**DESCRIPTION OF THE TASK**:
Look through the data below and, wherever a line carries the word "README", please copy that line.

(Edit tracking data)
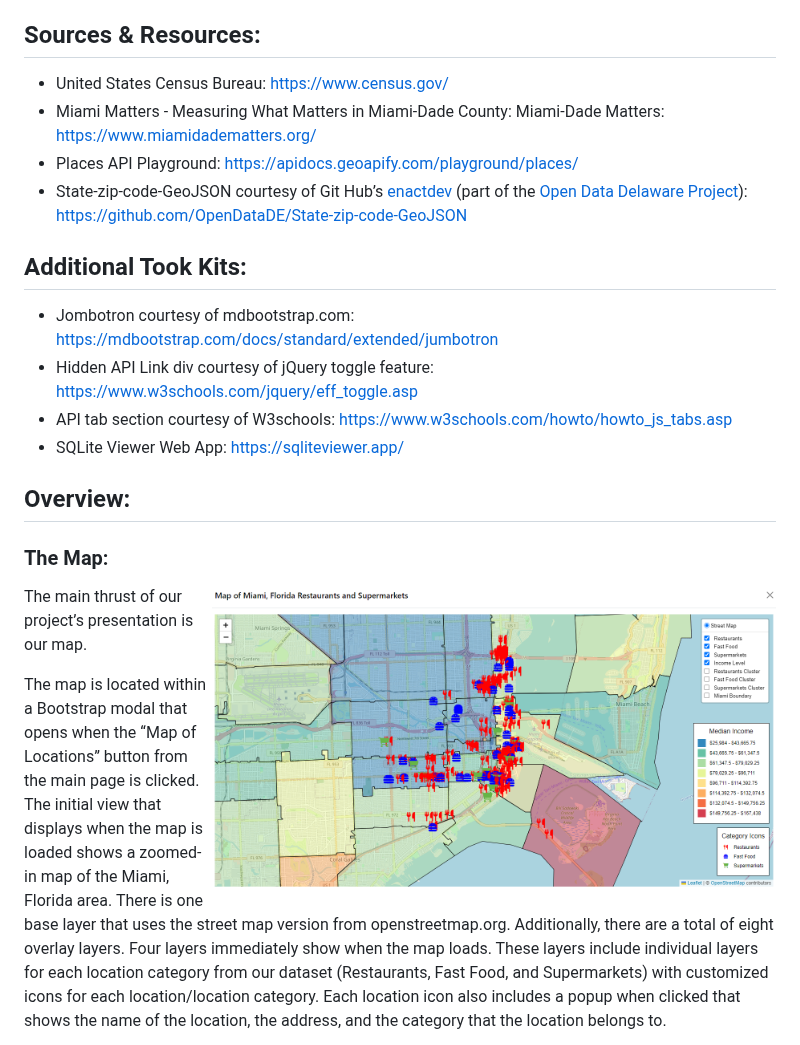
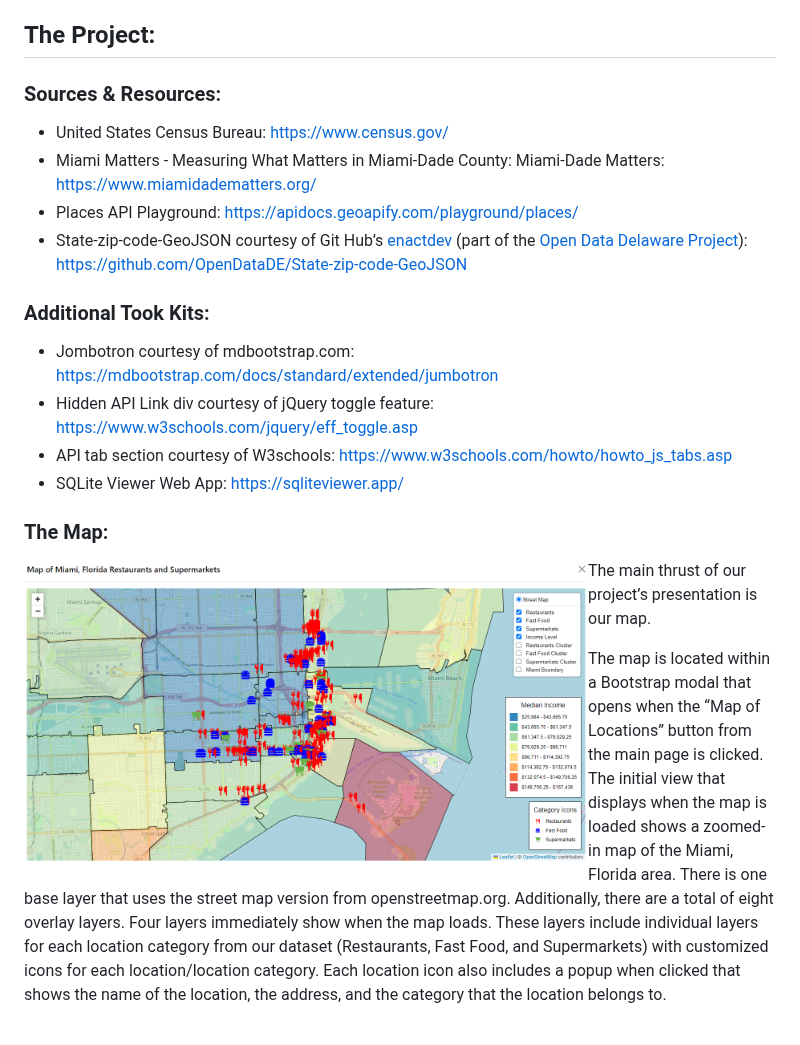
Before and after one commit to brnkath/project-3-group-5, a Markdown page: README.md, the part around one of its changes. Drawn GitHub-style.

Commit message:
Updating README Layout

```diff
--- a/README.md
+++ b/README.md
@@ -24,7 +24,9 @@ Simultaneously, community-based initiatives are crucial to improving food access
 
 Collaborations between local businesses, nonprofits, and government agencies can further enhance access to healthy food options. Education and outreach programs can also play a pivotal role in empowering residents to make healthier dietary choices. By addressing income disparities and implementing community-driven solutions, Miami can work towards mitigating the food desert crisis, improving the overall well-being of its residents, and fostering a more equitable and sustainable future for all.
 
-## Sources & Resources:
+## The Project:
+
+### Sources & Resources:
 
   * United States Census Bureau: https://www.census.gov/
   * Miami Matters - Measuring What Matters in Miami-Dade County: Miami-Dade Matters: https://www.miamidadematters.org/
@@ -32,17 +34,14 @@ Collaborations between local businesses, nonprofits, and government agencies can
   * State-zip-code-GeoJSON courtesy of Git Hub’s <a href="https://github.com/enactdev">enactdev</a> (part of the
 <a href="https://github.com/OpenDataDE">Open Data Delaware Project</a>): https://github.com/OpenDataDE/State-zip-code-GeoJSON
 
-## Additional Took Kits:
+### Additional Took Kits:
   * Jombotron courtesy of mdbootstrap.com: https://mdbootstrap.com/docs/standard/extended/jumbotron
   * Hidden API Link div courtesy of jQuery toggle feature: https://www.w3schools.com/jquery/eff_toggle.asp
   * API tab section courtesy of W3schools: https://www.w3schools.com/howto/howto_js_tabs.asp
   * SQLite Viewer Web App: https://sqliteviewer.app/
 
-
-## Overview:
-
 ### The Map:
-<img src="https://github.com/brnkath/project-3-group-5/blob/main/img/map_image.png" align="right" width="75%">
+<img src="https://github.com/brnkath/project-3-group-5/blob/main/img/map_image.png" align="left" width="75%">
 
 The main thrust of our project’s presentation is our map.
 
```
Also changed, not shown: other parts of README.md (+1 -1 lines).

**RESPONSE BOX**:
Before and after one commit to brnkath/project-3-group-5, a Markdown page: README.md, the part around one of its changes. Drawn GitHub-style.
Updating README Layout
--- a/README.md
+++ b/README.md
Also changed, not shown: other parts of README.md (+1 -1 lines).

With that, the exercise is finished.